## What is required
In the entries that follow, how many lines include the string "module"? The answer is the number only.

----------------------------------------

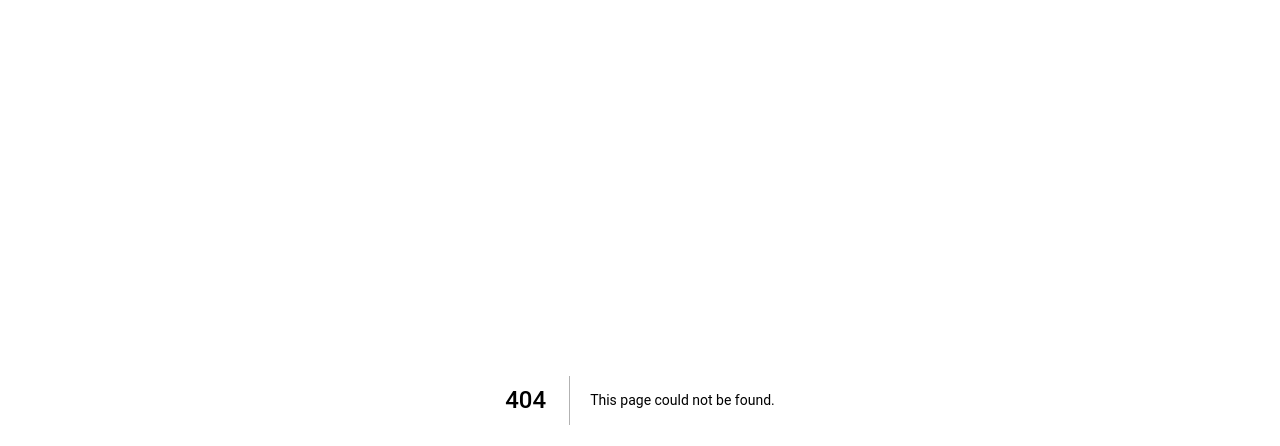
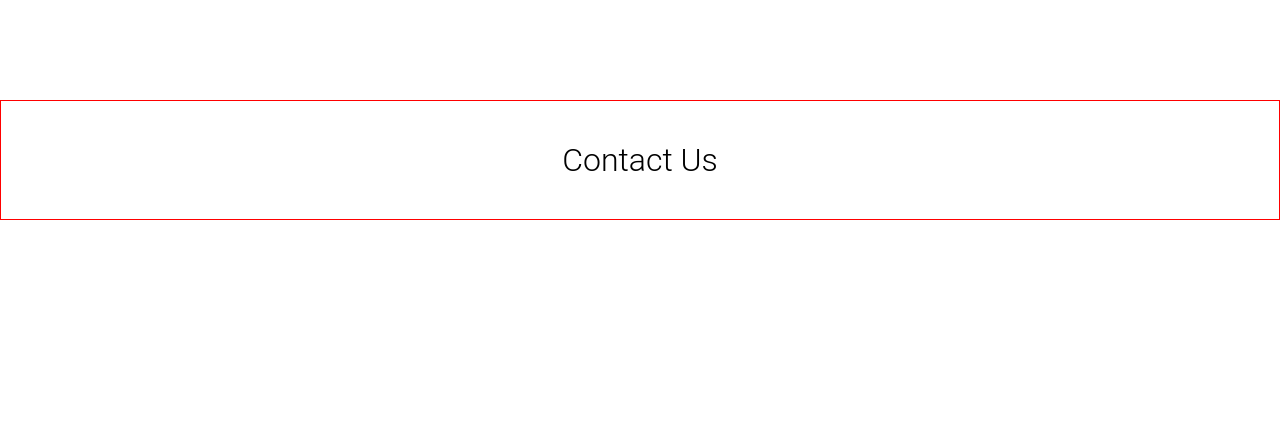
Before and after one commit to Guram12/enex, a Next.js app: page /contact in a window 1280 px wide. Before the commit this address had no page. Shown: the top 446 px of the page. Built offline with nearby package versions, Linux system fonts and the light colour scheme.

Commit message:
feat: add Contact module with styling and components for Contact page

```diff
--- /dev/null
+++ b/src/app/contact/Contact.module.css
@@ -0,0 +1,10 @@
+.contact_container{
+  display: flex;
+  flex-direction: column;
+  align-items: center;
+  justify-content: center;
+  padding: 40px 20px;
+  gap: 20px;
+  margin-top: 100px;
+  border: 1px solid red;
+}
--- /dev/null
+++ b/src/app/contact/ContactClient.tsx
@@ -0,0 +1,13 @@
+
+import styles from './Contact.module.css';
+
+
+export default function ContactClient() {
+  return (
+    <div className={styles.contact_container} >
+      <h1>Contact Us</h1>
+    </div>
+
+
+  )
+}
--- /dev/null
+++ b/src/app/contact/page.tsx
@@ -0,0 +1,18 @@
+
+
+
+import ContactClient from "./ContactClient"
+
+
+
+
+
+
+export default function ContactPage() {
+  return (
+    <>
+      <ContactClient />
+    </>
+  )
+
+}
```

----------------------------------------

## Written response
3